• Activity: Whenever a line in the data holds the string "Being", pull that line out.

• Task material:
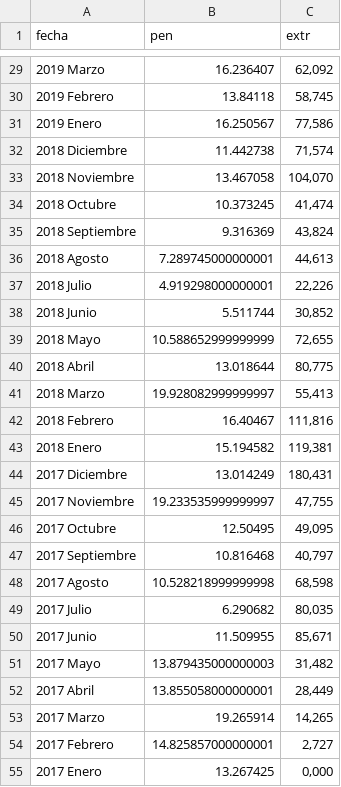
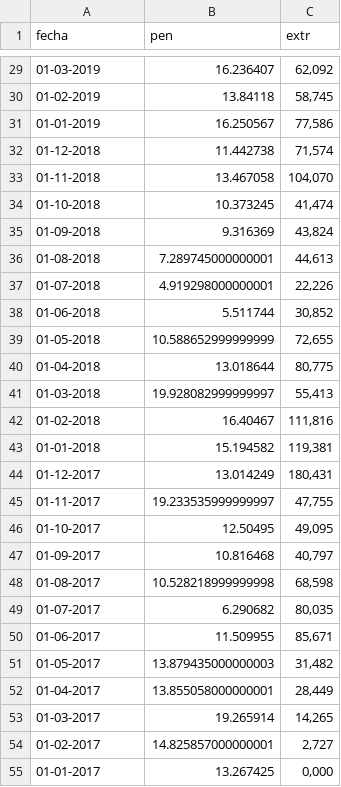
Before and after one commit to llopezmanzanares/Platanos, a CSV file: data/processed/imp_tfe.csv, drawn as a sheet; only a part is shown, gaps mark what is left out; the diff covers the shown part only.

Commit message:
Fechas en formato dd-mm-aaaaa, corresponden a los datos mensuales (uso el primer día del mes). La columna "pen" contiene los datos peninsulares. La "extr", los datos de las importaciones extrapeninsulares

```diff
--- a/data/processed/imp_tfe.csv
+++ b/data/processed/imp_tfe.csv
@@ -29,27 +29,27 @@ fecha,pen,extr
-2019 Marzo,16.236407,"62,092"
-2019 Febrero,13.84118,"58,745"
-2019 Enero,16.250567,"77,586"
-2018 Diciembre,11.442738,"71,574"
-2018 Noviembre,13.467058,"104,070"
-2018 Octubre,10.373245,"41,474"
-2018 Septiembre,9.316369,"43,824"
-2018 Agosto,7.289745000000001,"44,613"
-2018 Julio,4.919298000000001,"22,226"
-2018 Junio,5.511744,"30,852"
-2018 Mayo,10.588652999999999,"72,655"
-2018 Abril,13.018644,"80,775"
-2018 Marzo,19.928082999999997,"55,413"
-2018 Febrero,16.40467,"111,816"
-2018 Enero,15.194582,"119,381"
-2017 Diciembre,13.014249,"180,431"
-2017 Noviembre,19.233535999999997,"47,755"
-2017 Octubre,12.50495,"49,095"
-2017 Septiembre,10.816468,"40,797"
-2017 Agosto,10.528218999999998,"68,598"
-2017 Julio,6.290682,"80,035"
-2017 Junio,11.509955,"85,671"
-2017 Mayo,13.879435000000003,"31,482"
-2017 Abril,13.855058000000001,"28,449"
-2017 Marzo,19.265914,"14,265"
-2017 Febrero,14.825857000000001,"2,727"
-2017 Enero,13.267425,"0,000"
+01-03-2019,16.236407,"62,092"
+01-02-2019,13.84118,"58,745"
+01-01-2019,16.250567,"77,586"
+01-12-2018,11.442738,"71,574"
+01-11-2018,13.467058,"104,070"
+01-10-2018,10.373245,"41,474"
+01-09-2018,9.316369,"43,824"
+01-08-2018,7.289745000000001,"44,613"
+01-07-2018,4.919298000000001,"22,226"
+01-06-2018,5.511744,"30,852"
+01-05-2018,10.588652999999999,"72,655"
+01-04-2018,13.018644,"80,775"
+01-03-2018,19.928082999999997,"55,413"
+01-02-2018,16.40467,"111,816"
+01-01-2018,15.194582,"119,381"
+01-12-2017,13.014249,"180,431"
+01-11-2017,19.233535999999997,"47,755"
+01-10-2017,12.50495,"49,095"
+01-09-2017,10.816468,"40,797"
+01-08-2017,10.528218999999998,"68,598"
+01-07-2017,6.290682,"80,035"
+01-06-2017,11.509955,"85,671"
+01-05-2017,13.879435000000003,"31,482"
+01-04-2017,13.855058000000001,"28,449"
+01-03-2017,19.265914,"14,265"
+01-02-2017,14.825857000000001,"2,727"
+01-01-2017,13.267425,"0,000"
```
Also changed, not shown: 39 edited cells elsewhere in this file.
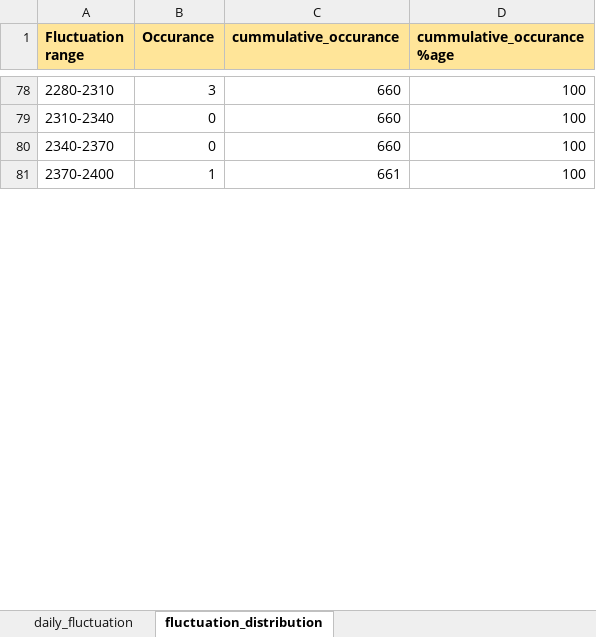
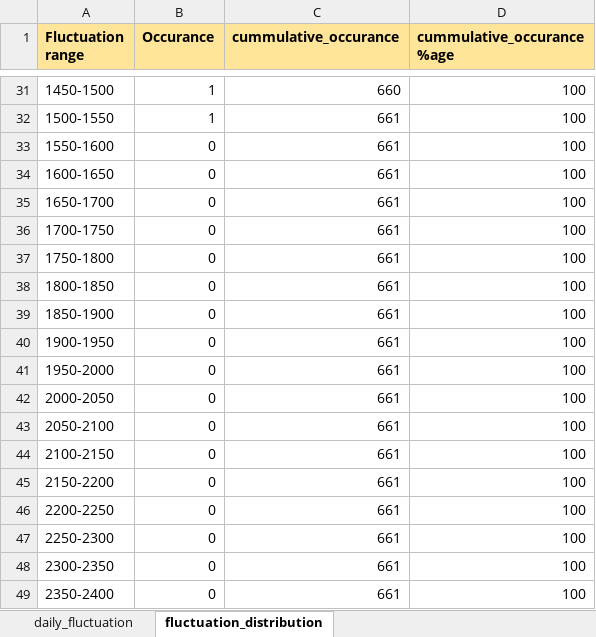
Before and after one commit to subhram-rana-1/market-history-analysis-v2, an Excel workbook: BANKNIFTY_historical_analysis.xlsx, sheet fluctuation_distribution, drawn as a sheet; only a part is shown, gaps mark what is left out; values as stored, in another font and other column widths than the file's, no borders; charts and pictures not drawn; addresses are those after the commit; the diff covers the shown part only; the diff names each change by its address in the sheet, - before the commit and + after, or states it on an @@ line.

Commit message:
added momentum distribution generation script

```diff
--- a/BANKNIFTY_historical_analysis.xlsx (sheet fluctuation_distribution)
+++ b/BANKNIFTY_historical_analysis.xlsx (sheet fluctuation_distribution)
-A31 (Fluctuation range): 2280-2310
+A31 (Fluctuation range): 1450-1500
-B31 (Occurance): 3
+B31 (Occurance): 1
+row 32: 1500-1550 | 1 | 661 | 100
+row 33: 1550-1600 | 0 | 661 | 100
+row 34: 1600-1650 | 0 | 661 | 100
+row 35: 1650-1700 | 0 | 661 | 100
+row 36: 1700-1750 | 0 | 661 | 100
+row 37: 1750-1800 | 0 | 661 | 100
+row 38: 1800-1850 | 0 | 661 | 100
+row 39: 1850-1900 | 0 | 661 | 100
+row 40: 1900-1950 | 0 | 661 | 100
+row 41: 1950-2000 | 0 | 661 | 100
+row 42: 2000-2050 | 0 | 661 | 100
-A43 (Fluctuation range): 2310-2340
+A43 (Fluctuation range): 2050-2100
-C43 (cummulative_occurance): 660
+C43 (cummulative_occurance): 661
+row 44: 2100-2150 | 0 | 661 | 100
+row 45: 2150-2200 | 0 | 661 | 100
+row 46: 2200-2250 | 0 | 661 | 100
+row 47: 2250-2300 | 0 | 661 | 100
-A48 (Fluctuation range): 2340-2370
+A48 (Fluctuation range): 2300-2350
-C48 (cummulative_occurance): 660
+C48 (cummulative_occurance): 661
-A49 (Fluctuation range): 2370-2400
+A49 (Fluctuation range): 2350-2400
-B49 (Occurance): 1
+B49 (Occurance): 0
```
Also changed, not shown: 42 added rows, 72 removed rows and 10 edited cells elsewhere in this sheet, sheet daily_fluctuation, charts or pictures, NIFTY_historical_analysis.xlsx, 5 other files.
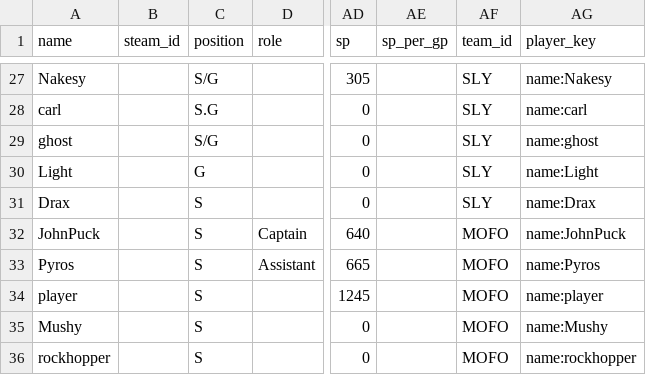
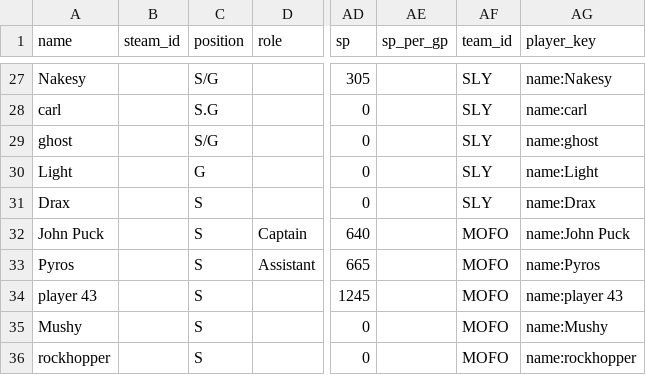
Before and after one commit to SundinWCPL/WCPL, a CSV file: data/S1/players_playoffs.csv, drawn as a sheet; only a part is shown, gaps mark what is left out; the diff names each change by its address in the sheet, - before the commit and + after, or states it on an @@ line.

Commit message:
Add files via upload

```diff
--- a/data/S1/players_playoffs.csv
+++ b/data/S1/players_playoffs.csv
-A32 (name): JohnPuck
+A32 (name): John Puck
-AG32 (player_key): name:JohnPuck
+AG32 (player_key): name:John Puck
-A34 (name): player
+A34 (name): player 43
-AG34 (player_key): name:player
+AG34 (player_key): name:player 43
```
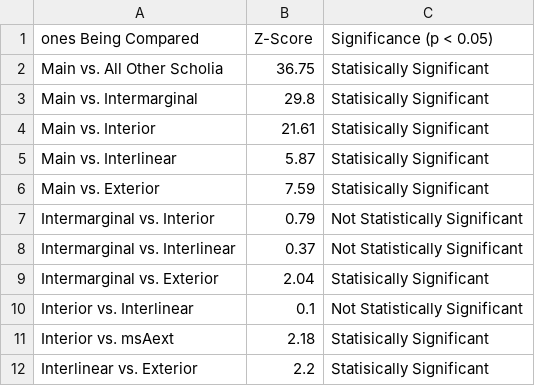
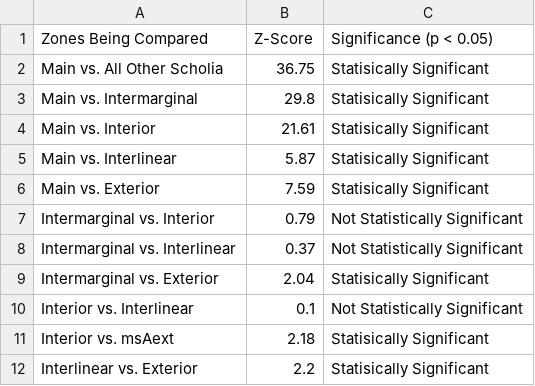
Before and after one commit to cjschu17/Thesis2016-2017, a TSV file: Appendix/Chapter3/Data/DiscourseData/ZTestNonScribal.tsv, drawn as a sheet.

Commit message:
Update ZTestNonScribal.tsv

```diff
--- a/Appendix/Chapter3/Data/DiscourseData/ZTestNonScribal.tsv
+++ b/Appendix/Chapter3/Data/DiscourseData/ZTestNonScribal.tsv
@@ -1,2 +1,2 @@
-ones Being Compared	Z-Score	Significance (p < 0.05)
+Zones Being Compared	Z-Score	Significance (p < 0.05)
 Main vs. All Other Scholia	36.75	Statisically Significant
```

• Answer section:
-ones Being Compared	Z-Score	Significance (p < 0.05)
+Zones Being Compared	Z-Score	Significance (p < 0.05)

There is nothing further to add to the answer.